Photo of Lobby - Robin Hood Inn

Transylvania County has always been somewhat of an insider’s secret, because of its rugged mountains, non-navigable rivers, and few roads.  Until the early 1800s, there were only three or four roads into Transylvania County.  One ran from Greenville over Jones Gap to Dunns Rock, passing the land that would become Sherwood Forest.  Major livestock drives began coming along the French Broad Turnpike, following much the same route as today’s U.S. 276.

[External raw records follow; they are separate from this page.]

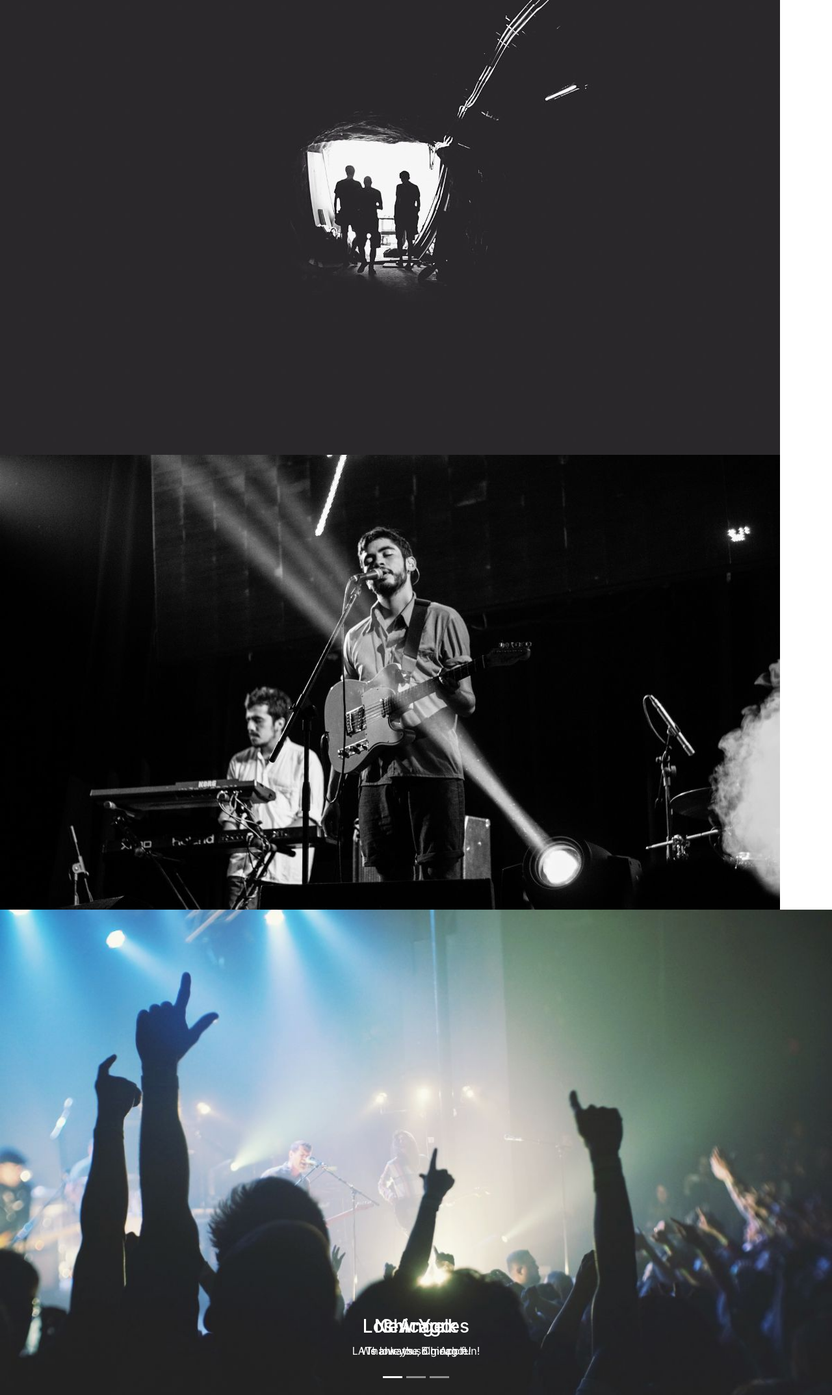
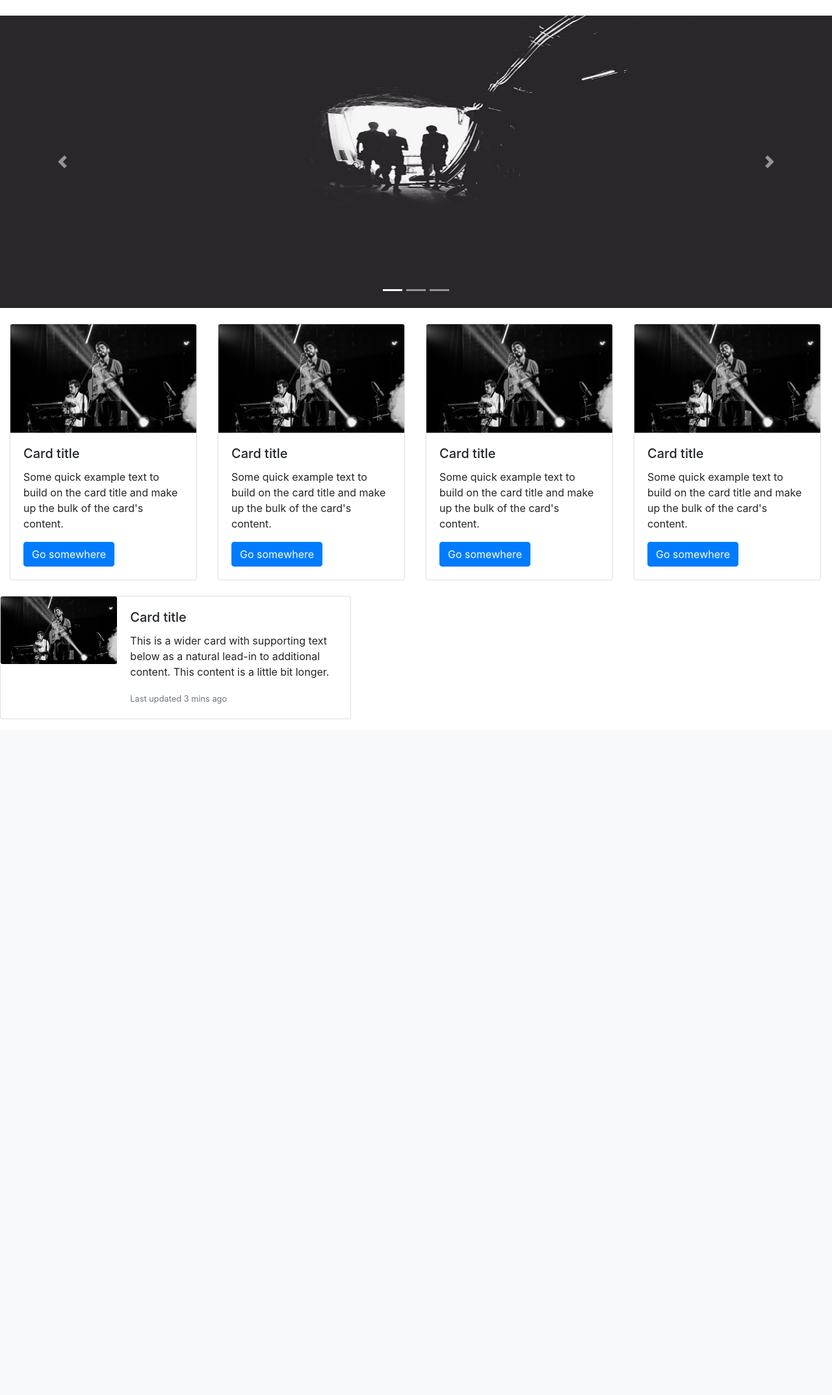
Before and after one commit to vineetsingh065/django, a Django app: page / in a window 1280 px wide. Shown: the part 56-2203 px from the top of the page at 65% size. After the commit the page ends 1163 px from the top, so only its background shows below. Run offline with Django 3.2, Linux system fonts and the light colour scheme; some libraries are stand-ins or nearby versions.

Commit message:
img dir and home.html

```diff
--- a/mysite/main/templates/home.html
+++ b/mysite/main/templates/home.html
@@ -8,9 +8,16 @@
     <!-- Bootstrap CSS -->
     <link rel="stylesheet" href="https://stackpath.bootstrapcdn.com/bootstrap/4.5.0/css/bootstrap.min.css" integrity="sha384-9aIt2nRpC12Uk9gS9baDl411NQApFmC26EwAOH8WgZl5MYYxFfc+NcPb1dKGj7Sk" crossorigin="anonymous">
     <script src="https://ajax.googleapis.com/ajax/libs/jquery/3.5.1/jquery.min.js"></script>
-    <script src="https://maxcdn.bootstrapcdn.com/bootstrap/3.4.1/js/bootstrap.min.js"></script>
-
-    <title>XAR | Home</title>
+    <script src="https://cdnjs.cloudflare.com/ajax/libs/popper.js/1.16.0/umd/popper.min.js"></script>
+    <script src="https://maxcdn.bootstrapcdn.com/bootstrap/4.5.0/js/bootstrap.min.js"></script>
+    <style>
+  /* Make the image fully responsive */
+     .carousel-inner img {
+        width: 100%;
+        height: 100%;
+      }
+    </style>
+  <title>XAR | Home</title>
   </head>
   <body>
   <nav class="navbar navbar-expand-lg navbar-light bg-light">
@@ -48,53 +55,107 @@
     </form>
     </div>
     </nav>
+  <br/>
 
   <!-- slider -->
-  <div id="myCarousel" class="carousel slide" data-ride="carousel">
+  <div id="demo" class="carousel slide" data-ride="carousel">
+
   <!-- Indicators -->
-  <ol class="carousel-indicators">
-    <li data-target="#myCarousel" data-slide-to="0" class="active"></li>
-    <li data-target="#myCarousel" data-slide-to="1"></li>
-    <li data-target="#myCarousel" data-slide-to="2"></li>
-  </ol>
+  <ul class="carousel-indicators">
+    <li data-target="#demo" data-slide-to="0" class="active"></li>
+    <li data-target="#demo" data-slide-to="1"></li>
+    <li data-target="#demo" data-slide-to="2"></li>
+  </ul>
 
-  <!-- Wrapper for slides -->
+  <!-- The slideshow -->
   <div class="carousel-inner">
-    <div class="item active">
-      <img src="../static/img/la.jpg" alt="Chania">
-      <div class="carousel-caption">
-        <h3>Los Angeles</h3>
-        <p>LA is always so much fun!</p>
-      </div>
+    <div class="carousel-item active">
+      <img style="display: inline-block; height: 450px;" src="{% static 'img/la.jpg'%}" alt="Los Angeles" width="1100" height="500">
     </div>
-
-    <div class="item">
-      <img src="../static/img/chicago.jpg" alt="Chicago">
-      <div class="carousel-caption">
-        <h3>Chicago</h3>
-        <p>Thank you, Chicago!</p>
-      </div>
+    <div class="carousel-item">
+      <img style="display: inline-block; height: 450px;" src="{% static 'img/chicago.jpg'%}" alt="Chicago" width="1100" height="500">
     </div>
-
-    <div class="item">
-        <img src="{%static 'img/ny.jpg' %}" alt="New York" style="width: 100%;">
-      <div class="carousel-caption">
-        <h3>New York</h3>
-        <p>We love the Big Apple!</p>
-      </div>
+    <div class="carousel-item">
+      <img style="display: inline-block; height: 450px;" src="{% static 'img/ny.jpg'%}" alt="New York" width="1100" height="500">
     </div>
   </div>
 
   <!-- Left and right controls -->
-  <a class="left carousel-control" href="#myCarousel" data-slide="prev">
-    <span class="glyphicon glyphicon-chevron-left"></span>
-    <span class="sr-only">Previous</span>
+  <a class="carousel-control-prev" href="#demo" data-slide="prev">
+    <span class="carousel-control-prev-icon"></span>
   </a>
-  <a class="right carousel-control" href="#myCarousel" data-slide="next">
-    <span class="glyphicon glyphicon-chevron-right"></span>
-    <span class="sr-only">Next</span>
+  <a class="carousel-control-next" href="#demo" data-slide="next">
+    <span class="carousel-control-next-icon"></span>
   </a>
 </div>
+
+  <br/>
+
+  <div class="col-12">
+      <div class="row">
+          <div class="col-3">
+                <div class="card" style="width: 18rem;">
+                    <img src="{% static 'img/chicago.jpg'%}" class="card-img-top" alt="...">
+                    <div class="card-body">
+                        <h5 class="card-title">Card title</h5>
+                        <p class="card-text">Some quick example text to build on the card title and make up the bulk of the card's content.</p>
+                        <a href="#" class="btn btn-primary">Go somewhere</a>
+                    </div>
+                </div>
+            </div>
+          <div class="col-3">
+                <div class="card" style="width: 18rem;">
+                    <img src="{% static 'img/chicago.jpg'%}" class="card-img-top" alt="...">
+                    <div class="card-body">
+                        <h5 class="card-title">Card title</h5>
+                        <p class="card-text">Some quick example text to build on the card title and make up the bulk of the card's content.</p>
+                        <a href="#" class="btn btn-primary">Go somewhere</a>
+                    </div>
+                </div>
+            </div>
+          <div class="col-3">
+                <div class="card" style="width: 18rem;">
+                    <img src="{% static 'img/chicago.jpg'%}" class="card-img-top" alt="...">
+                    <div class="card-body">
+                        <h5 class="card-title">Card title</h5>
+                        <p class="card-text">Some quick example text to build on the card title and make up the bulk of the card's content.</p>
+                        <a href="#" class="btn btn-primary">Go somewhere</a>
+                    </div>
+                </div>
+            </div>
+          <div class="col-3">
+                <div class="card" style="width: 18rem;">
+                    <img src="{% static 'img/chicago.jpg'%}" class="card-img-top" alt="...">
+                    <div class="card-body">
+                        <h5 class="card-title">Card title</h5>
+                        <p class="card-text">Some quick example text to build on the card title and make up the bulk of the card's content.</p>
+                        <a href="#" class="btn btn-primary">Go somewhere</a>
+                    </div>
+                </div>
+          </div>
+      </div>
+</div>
+<br/>
+  <div class="col-12">
+      <div class="row">
+          <div class="card mb-3" style="max-width: 540px;">
+          <div class="row no-gutters">
+            <div class="col-md-4">
+              <img src="{% static 'img/chicago.jpg'%}" class="card-img" alt="...">
+            </div>
+            <div class="col-md-8">
+              <div class="card-body">
+                <h5 class="card-title">Card title</h5>
+                <p class="card-text">This is a wider card with supporting text below as a natural lead-in to additional content. This content is a little bit longer.</p>
+                <p class="card-text"><small class="text-muted">Last updated 3 mins ago</small></p>
+              </div>
+            </div>
+          </div>
+        </div>
+      </div>
+  </div>
+
+
 
     <!-- Optional JavaScript -->
     <!-- jQuery first, then Popper.js, then Bootstrap JS -->
```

In 1925, the Judson Mills textile factory in Greenville, S.C. acquired several tracts of land to create an employee recreation area for workers.  Mill Creek was dammed to create Trout Lake.  But the Great Depression caused Judson to sell the property in 1930, and a large inn was built by the subsequent owners on the shores of the lake.  The Robin Hood Inn boasted 20 guest rooms, a porch overlooking the lake, and an imported French chef.  Dinner was announced by a bugler in a Robin Hood costume.  After gaining popularity over the first ten months, the inn was destroyed by fire.  The Inn was never rebuilt, but the Robin Hood logo and theme stuck.

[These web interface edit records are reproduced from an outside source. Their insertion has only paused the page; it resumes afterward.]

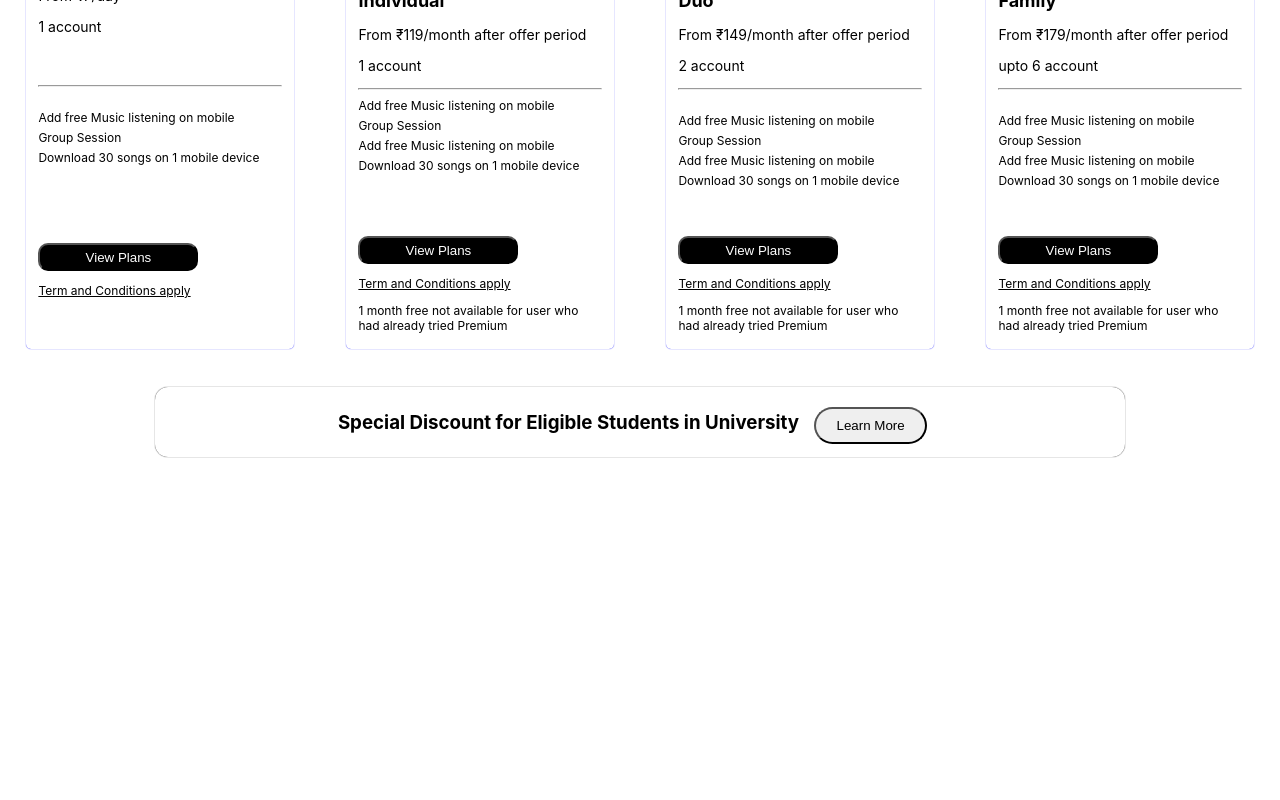
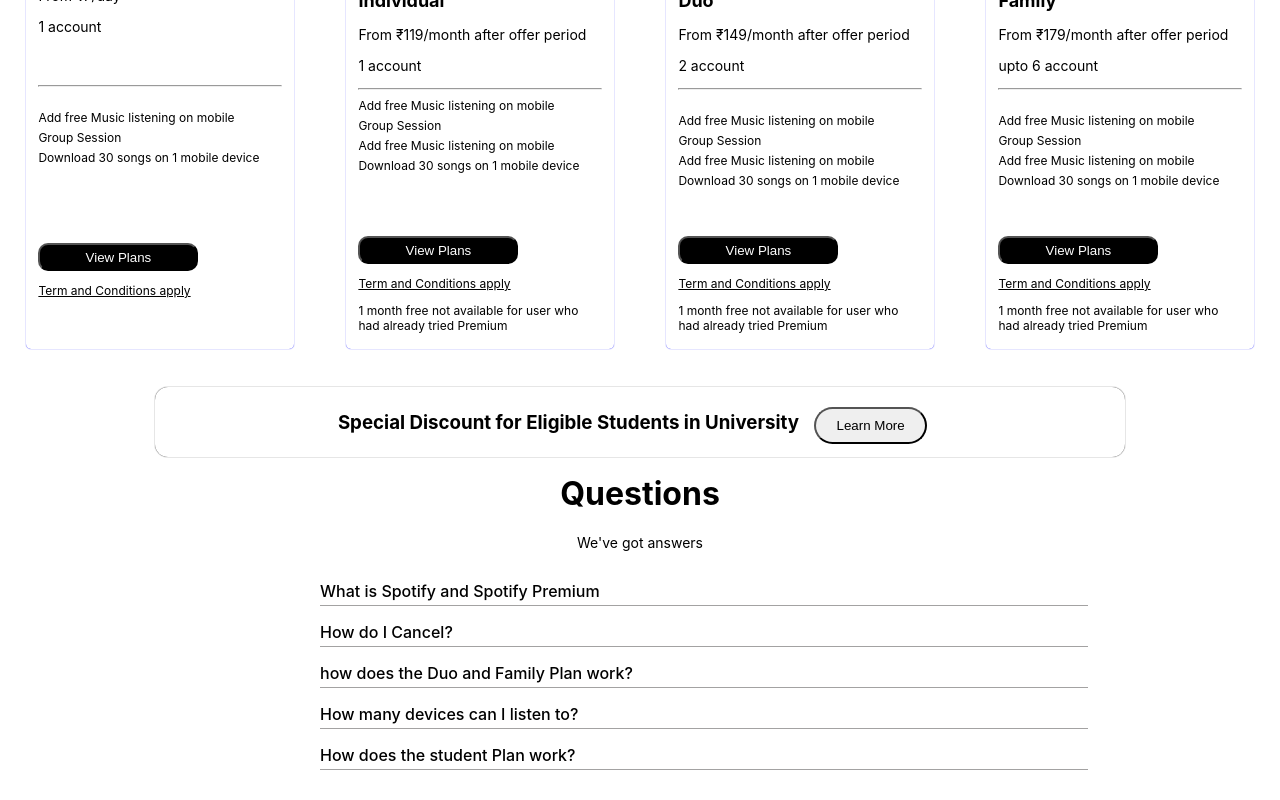
Before and after one commit to Rita-cedcoss/React_functional_component, a React (Create React App) app: page / in a window 1280 px wide. Shown: the part 1661-2461 px from the top of the page. Before the commit the page ends 2134 px from the top, so only its background shows below. Built offline with nearby package versions, Linux system fonts and the light colour scheme.

Commit message:
component task5 completed

```diff
--- a/src/App.js
+++ b/src/App.js
@@ -4,6 +4,7 @@
 import Component2 from './Spotify/Component2';
 import Component3 from './Spotify/Component3';
 import Component4 from './Spotify/Component4';
+import Component5 from './Spotify/Component5';
 function App() {
   return (
    <>
@@ -11,6 +12,7 @@
     <Component2></Component2>
     <Component3></Component3>
     <Component4></Component4>
+    <Component5></Component5>
    </>
   );
 }
--- a/src/Spotify/Component.css
+++ b/src/Spotify/Component.css
@@ -265,3 +265,35 @@
     padding: 5px;
     box-shadow: 0px 0px 1px 0px black;
 }
+#component5
+{
+    height: 400px;
+    width: 100%;
+    background-color:white;
+    margin-top: 20%;
+}
+#comp5outer
+{
+    height: 100%;
+    width: 100%;
+    background-color: white;
+    text-align: center;
+
+}
+#paraico{
+    height: 10%;
+    width: 60%;
+    border-bottom: 1px solid rgb(163, 162, 162);
+    margin-left: 25%;
+}
+#paraico>div{
+    height: 100%;
+    width: 100%;
+    display: flex;
+
+    justify-content: space-between;
+}
+#paraico>div>p{
+    font-size: 1rem;
+    font-weight: 500;
+}
--- /dev/null
+++ b/src/Spotify/Component5.js
@@ -0,0 +1,28 @@
+import React from 'react'
+export default function Component5() {
+  return (
+    <div id="component5">
+         <div id="comp5outer">
+          <h1>Questions</h1>
+          <p>We've got answers</p>
+         <div id="paraico">
+          <div><p>What is Spotify and Spotify Premium </p><p class="favico"><i class='fas fa-angle-down faico' style={{fontSize:"16px"}}></i></p></div>
+          </div>
+          <div id="paraico">
+          <div><p>How do I Cancel?</p><p class="favico"><i class='fas fa-angle-down faico' style={{fontSize:"16px"}}></i></p></div>
+          </div>
+          <div id="paraico">
+          <div><p>how does the Duo and Family Plan work? </p><p class="favico"><i class='fas fa-angle-down faico' style={{fontSize:"16px"}}></i></p></div>
+          </div>
+          <div id="paraico">
+          <div><p>How many devices  can I listen to?</p><p class="favico"><i class='fas fa-angle-down faico' style={{fontSize:"16px"}}></i></p></div>
+          </div>
+          <div id="paraico">
+          <div><p>How does the student Plan work?</p><p class="favico"><i class='fas fa-angle-down faico' style={{fontSize:"16px"}}></i></p></div>
+          </div>
+
+         </div>
+
+      </div>
+  )
+}
```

Photo of Water Wheel at Old MillThe land itself inspired the dreams of Arthur and Betty Kay Dehon, who came here from Florida in 1959, ultimately purchasing 1,000 acres to create a closely-knit community of people who shared common values and interests.  They believed that people can find peace and enjoyment “within the living forest.”  They strove to achieve balance between a natural environment and human development.  The Dehons discovered that their lifelong membership in the Audubon Society formed a link to a large group of people who loved not just birds, but the natural world.  Many early residents came here in response to ads in the Audubon Magazine.

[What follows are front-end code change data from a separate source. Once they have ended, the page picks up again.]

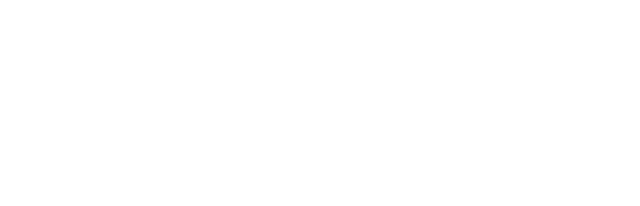
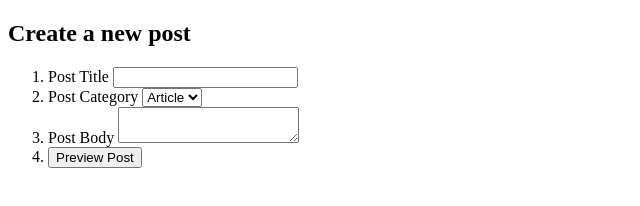
Before and after one commit to hci-2022/09-form-behavior, a plain HTML site: page index.html in a window 1280 px wide. Shown: the whole page, without its empty margins (0-640 px from the left). Drawn offline with Linux system fonts and the light colour scheme; files whose address does not match are found by name.

Commit message:
Add post-creation form

```diff
--- a/index.html
+++ b/index.html
@@ -1,5 +1,5 @@
 <!DOCTYPE html>
-<html lang="en">
+<html lang="en" id="create-post">
 <head>
   <title>Create New Post</title>
   <meta charset="utf-8" />
@@ -7,7 +7,32 @@
   <link rel="stylesheet" href="assets/css/screen.css" />
 </head>
 <body>
-
+  <main>
+    <form name="post" action="preview/" method="get">
+      <h2>Create a new post</h2>
+      <ol>
+        <li>
+          <label for="title">Post Title</label>
+          <input id="title" name="title" type="text" />
+        </li>
+        <li>
+          <label for="category">Post Category</label>
+          <select id="category" name="category">
+            <option value="article">Article</option>
+            <option value="link">Link</option>
+            <option value="photo">Photo</option>
+          </select>
+        </li>
+        <li>
+          <label for="content">Post Body</label>
+          <textarea id="content" name="content"></textarea>
+        </li>
+        <li>
+          <button type="submit">Preview Post</button>
+        </li>
+      </ol>
+    </form>
+  </main>
   <script src="assets/css/site.js"></script>
 </body>
 </html>
```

Four more lakes were added in the 1960s, as Sherwood Forest slowly added homes, and the Dehon’s advertisements invited skilled crafts people to join the colony of naturalists and artists.  A retail craft shop was operated from the building which is today the Pro Shop.  A stage and lighting were added to the barn, which became home to the Brevard Little Theater for a time.  The golf course was added in 1967.  Milk, ice cream, eggs, butter, bacon and orange juice were delivered to cottages and homes all year by Biltmore Dairy.

Original Sherwood Forest Entrance SignA community garden thrived, providing fresh produce to residents.  In 1972 swimming pool and tennis courts were added.  Through the 1980s, residents cut trails, split firewood, threw pottery, crafted, quilted, and initiated the Instant Culture lecture series.

In 1990, ownership of the community’s common areas and amenities passed to the Sherwood Forest Homeowners Association (SFHA), which continues to manage the development today.  Though much has changed, much remains the same.  The community’s commitment to environmental stewardship and voluntarism remain firm; our joy and wonder at the beauty of the natural world are boundless.